WHO ARE YOU KIDDING?

By Philip Rolfe
Nov 12th, 2008

Many a Chelsea fan will be spending their Wednesday morning at work reflecting on Arsenal’s latest exploits in the Carling Cup. That much is obvious – there’s probably a Gooner there right now telling you how amazing Carlos Vela is and how they’re nailed on to win the title for the next decade. You turn your attentions back to your screen or to your desk but odds are you won’t be able to escape the love-in the majority of the media will have prepared this time.

Before I get further into this, I’d like to add a disclaimer to Arsenal fans who are reading. There’s no bitterness, there’s no jealousy, and there’s no real negative attitudes towards what Wenger does. OK, actually I lie, there’s a bit of jealousy in the fact these boys are given such an opportunity. The issue lies in the proclamations that once again, Arsenal set the benchmark in youth development and that their kids are miles ahead of anyone else’s, and could easily hold their own in the Premiership.

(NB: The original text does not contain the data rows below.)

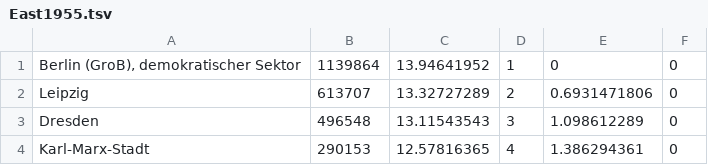
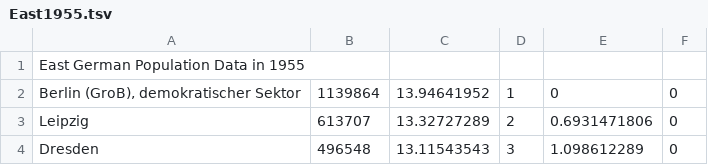
Before and after one commit to zipfs-law/zipfs-law.github.io, a TSV file: data/raw/East1955.tsv, drawn as a sheet; only a part is shown; the shorter side is filled out with more unchanged rows; the diff names each change by its address in the sheet, - before the commit and + after, or states it on an @@ line.

```diff
--- a/data/raw/East1955.tsv
+++ b/data/raw/East1955.tsv
+row 1: East German Population Data in 1955
```
Also changed, not shown: data/raw/Unified1977.tsv, data/raw/Unified2004.tsv, 32 other files.
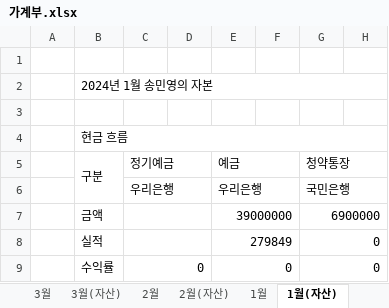
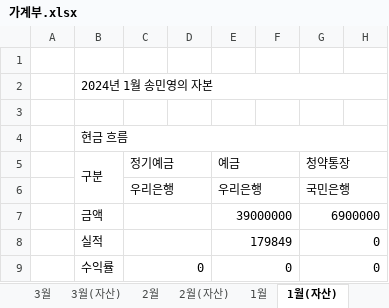
Before and after one commit to dpstjf456/dpstjf456.github.io, an Excel workbook: sharebox/가계부.xlsx, sheet 1월(자산), drawn as a sheet; only a part is shown; values as stored, in another font and other column widths than the file's, no borders; the diff names each change by its address in the sheet, - before the commit and + after, or states it on an @@ line.

```diff
--- a/sharebox/가계부.xlsx (sheet 1월(자산))
+++ b/sharebox/가계부.xlsx (sheet 1월(자산))
-E8: 279849
+E8: 179849
```
Also changed, not shown: sheet 1월, sheet 2월, sheet 3월, sheet 2월(자산), sheet 3월(자산), formulas that keep their value.
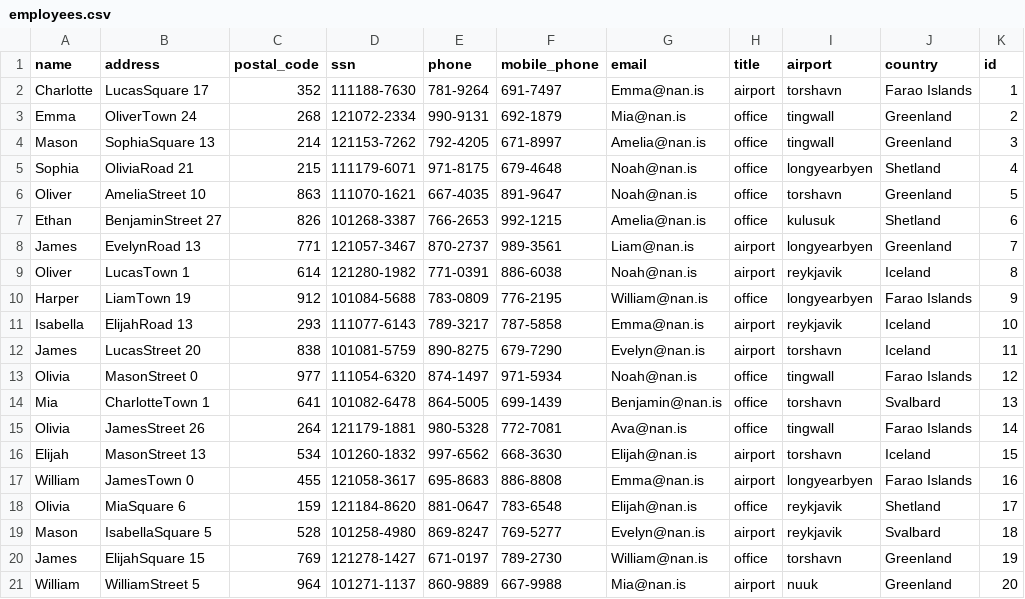
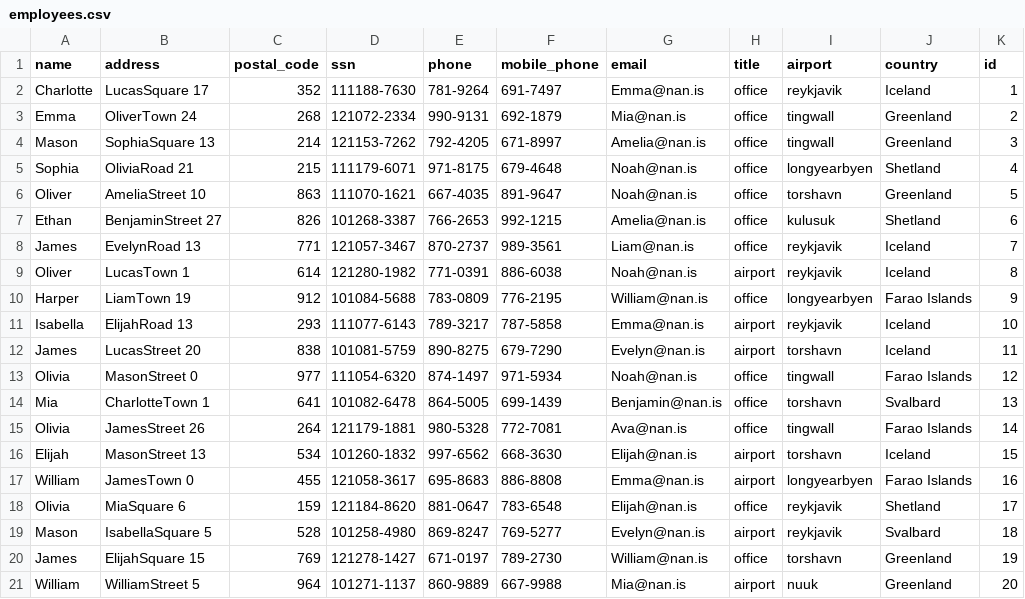
Before and after one commit to stebbilax/-VLN1-2020-H23, a CSV file: src/Data/data/employees.csv, drawn as a sheet.

Commit message:
Hooked up employee and destination editors

```diff
--- a/src/Data/data/employees.csv
+++ b/src/Data/data/employees.csv
@@ -1,3 +1,3 @@
 name,address,postal_code,ssn,phone,mobile_phone,email,title,airport,country,id
-Charlotte,LucasSquare 17,352,111188-7630,781-9264,691-7497,Emma@nan.is,airport,torshavn,Farao Islands,1
+Charlotte,LucasSquare 17,352,111188-7630,781-9264,691-7497,Emma@nan.is,office,reykjavik,Iceland,1
 Emma,OliverTown 24,268,121072-2334,990-9131,692-1879,Mia@nan.is,office,tingwall,Greenland,2
@@ -7,3 +7,3 @@ Oliver,AmeliaStreet 10,863,111070-1621,667-4035,891-9647,Noah@nan.is,office,tors
 Ethan,BenjaminStreet 27,826,101268-3387,766-2653,992-1215,Amelia@nan.is,office,kulusuk,Shetland,6
-James,EvelynRoad 13,771,121057-3467,870-2737,989-3561,Liam@nan.is,airport,longyearbyen,Greenland,7
+James,EvelynRoad 13,771,121057-3467,870-2737,989-3561,Liam@nan.is,office,reykjavik,Iceland,7
 Oliver,LucasTown 1,614,121280-1982,771-0391,886-6038,Noah@nan.is,airport,reykjavik,Iceland,8
```
Also changed, not shown: 1 other file.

So, Blues fans, you ask yourself, “why aren’t Chelsea doing this?”. Is the Academy in a shambles? Is Frank Arnesen doing enough to earn his wage? What needs to be done to get to Arsenal’s level? Truth is, the answers will most likely be “no”, “probably”, and “not a great deal.” First of all, we need to consider the actual eleven that destroyed Wigan on Tuesday night. It featured no less than four full internationals (and Aaron Ramsey will make that five in the very near future) and the rest was made up of the regular reserve side, not the youth team (Under 18s) as you’re probably reading.

Building a team around internationals at the core – the goalkeeper, two centre-backs and a striker – gives the rest of the youngsters a strong base on which to play, giving them the confidence to go out and play with the knowledge they’ve got real quality backing them up. Quality with Premier League experience. Consider for a moment a possible Chelsea team to face Burnley tonight;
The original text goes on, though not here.